** EXERCISE **
Using the listing below, say how many lines have the string "gaining" in them, giving the number alone.

[[ SUPPLIED DATA, beginning ]]

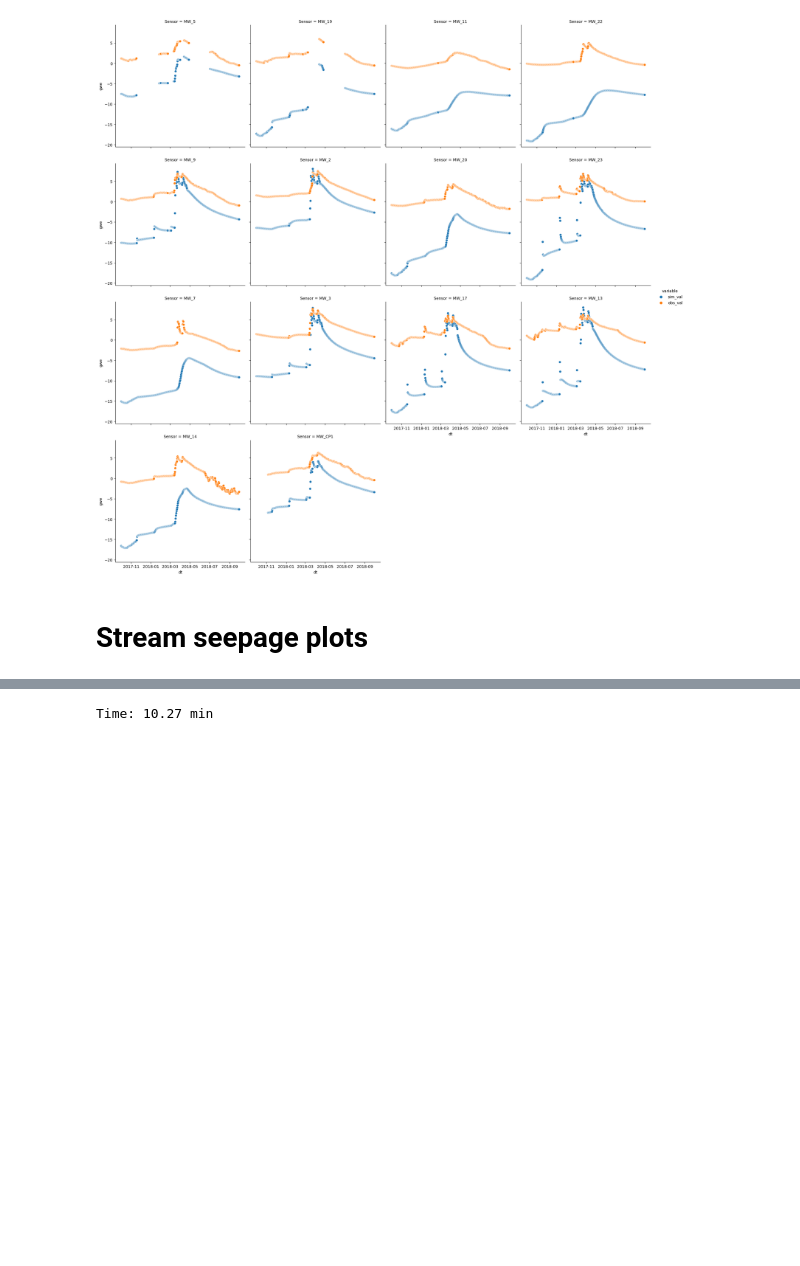
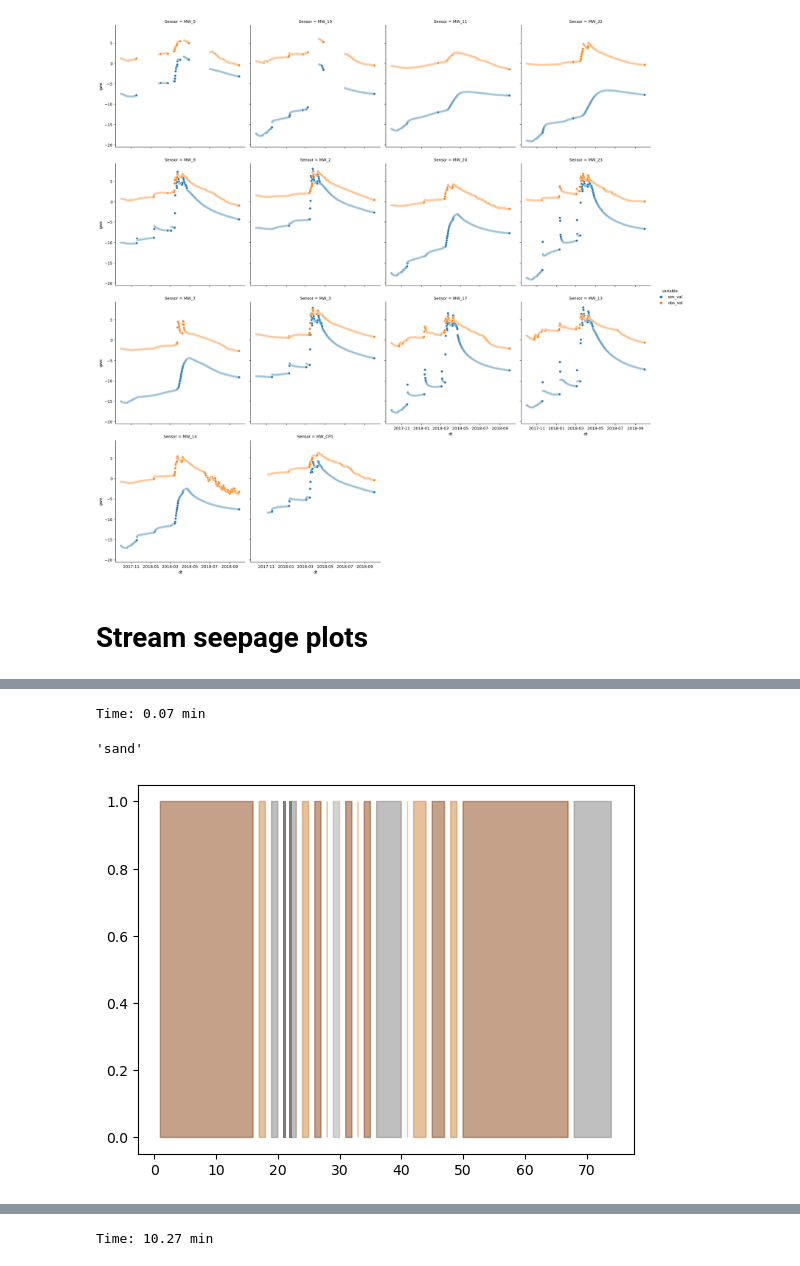
Before and after one commit to andrewcalderwood/CosumnesRiverRecharge, a Jupyter notebook: Projects/Oneto_Denier/Flow analysis across realizations.ipynb, the cells around one changed output, grey strips where cells are left out. Cells and saved outputs as stored; diff of their text form; code cells hidden in the pictures; blank space fills up the shorter version.

```diff
--- a/Projects/Oneto_Denier/Flow analysis across realizations.ipynb
+++ b/Projects/Oneto_Denier/Flow analysis across realizations.ipynb
@@ -69,6 +73,11 @@ vka_quants.index=['mud','sandy mud','sand','gravel']
 grid_sfr['facies'] = 'mud'
 for n in np.arange(0,len(vka_quants)-1):
     grid_sfr.loc[grid_sfr.strhc1 > vka_quants.iloc[n],'facies'] = vka_quants.index[n+1]
+
+# add color for facies plots
+gel_color = pd.read_csv(join(gwfm_dir,'UPW_data', 'mf_geology_color_dict.csv'), comment='#')
+gel_color.geology = gel_color.geology.str.lower()
+grid_sfr = grid_sfr.join(gel_color.set_index('geology')[['color']], on='facies')
 # %%
 strt_date = pd.to_datetime(m.dis.start_datetime)
 end_date = (strt_date + pd.Series(m.dis.perlen.array.sum()).astype('timedelta64[D]'))[0]
@@ -160,9 +169,7 @@ g = sns.relplot(hob_long, x='dt',y='gwe',col='Sensor',hue='variable', col_wrap=4
 # %% [markdown]
 # Stream seepage plots
 # %%
-# grid_sfr = pd.DataFrame().from_records(m.sfr.reach_data).rename(columns={'i':'row','j':'column'})
-# grid_sfr[['row','column']] += 1 # convert to 1 based to match with SFR output
-pd_sfr = grid_sfr.set_index(['i','j'])[['rchlen','strtop']]
+pd_sfr = grid_sfr.set_index(['i','j'])[['rchlen','strtop', 'facies', 'color']]
 pd_sfr['Total distance (m)'] = pd_sfr['rchlen'].cumsum()
 
 def clean_sfr_df(model_ws):
@@ -182,7 +189,10 @@ def clean_sfr_df(model_ws):
     # create different column for stream losing vs gaining seeapge
     sfrdf_plot['Qrech'] = np.where(sfrdf_plot.Qaquifer>0, sfrdf_plot.Qaquifer,0)
     sfrdf_plot['Qbase'] = np.where(sfrdf_plot.Qaquifer<0, sfrdf_plot.Qaquifer*-1,0 )
-
+    # booleans for plotting
+    sfrdf_plot['gaining'] = (sfrdf_plot.gradient == 0)
+    sfrdf_plot['losing'] = (sfrdf_plot.gradient >= 0)
+    sfrdf_plot['connected'] = (sfrdf_plot.gradient < 1)
     sfrdf_plot = sfrdf_plot.set_index('dt')
     return(sfrdf_plot)
 # %%
@@ -209,0 +221,38 @@ out_files = pd.DataFrame(glob.glob(all_model_ws+'/*/*.sfr.out'))
+# %%
+t0 = time.time()
+# fig,ax = plt.subplots(2,2, figsize=(12,8), sharex=True, sharey=True)#
+
+for t in np.arange(0,1):
+    model_ws = join(all_model_ws, 'realization'+ str(t).zfill(3))
+
+    sfrdf =  clean_sfr_df(model_ws)
+    sfr_facies = sfrdf.join(grid_sfr.set_index(['iseg','ireach'])[['facies']], on=['segment','reach'])
+#     sfr_facies_sum = sfr_facies.groupby(['dt','facies']).sum(numeric_only=True)
+#     sfr_facies_sum = sfr_facies_sum[['Qrech','Qbase']].melt(ignore_index=False)
+
+#     for n,f in enumerate(['mud','sandy mud','sand','gravel']):
+#         ax_n = ax[int(n/2), n%2]
+#         df_plt = sfr_facies_sum[sfr_facies_sum.variable=='Qrech'].filter(like=f, axis=0).reset_index('facies')
+#         df_plt.cumsum().plot(y='value', ax=ax_n, legend=False, color='gray')
+#         ax_n.set_title(f)
+#         ax_n.set_yscale('log')
+t1 = time.time()
+print('Time: %.2f min' % ((t1-t0)/60))
+# %% [output]
+Time: 0.07 min
+# %%
+sfrdf.facies.unique()
+# grid_sfr.facies.unique()
+sfrdf.facies[-1] # sand is failing
+# %% [output]
+'sand'
+# %%
+# grid_sfr.plot(x='iseg',y='facies', kind='bar')
+# plt.fill(x= sfrdf.segment, y=1) #, color = sfrdf.color.values)
+# sfrdf.head(20)
+fig,ax = plt.subplots()
+for f in sfrdf.facies.unique():
+    ax.fill_between(sfrdf.segment, 0, 1, where = sfrdf.facies==f,
+                    color=gel_color.loc[gel_color.geology==f,'color'], alpha=0.5)#transform=ax.get_xaxis_transform())
+# %% [output]
+[figure, added]
```
Also changed, not shown: parts of 9 cells of this notebook, 15 other files.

[[ SUPPLIED DATA, end ]]

** SOLVED PROBLEM **
2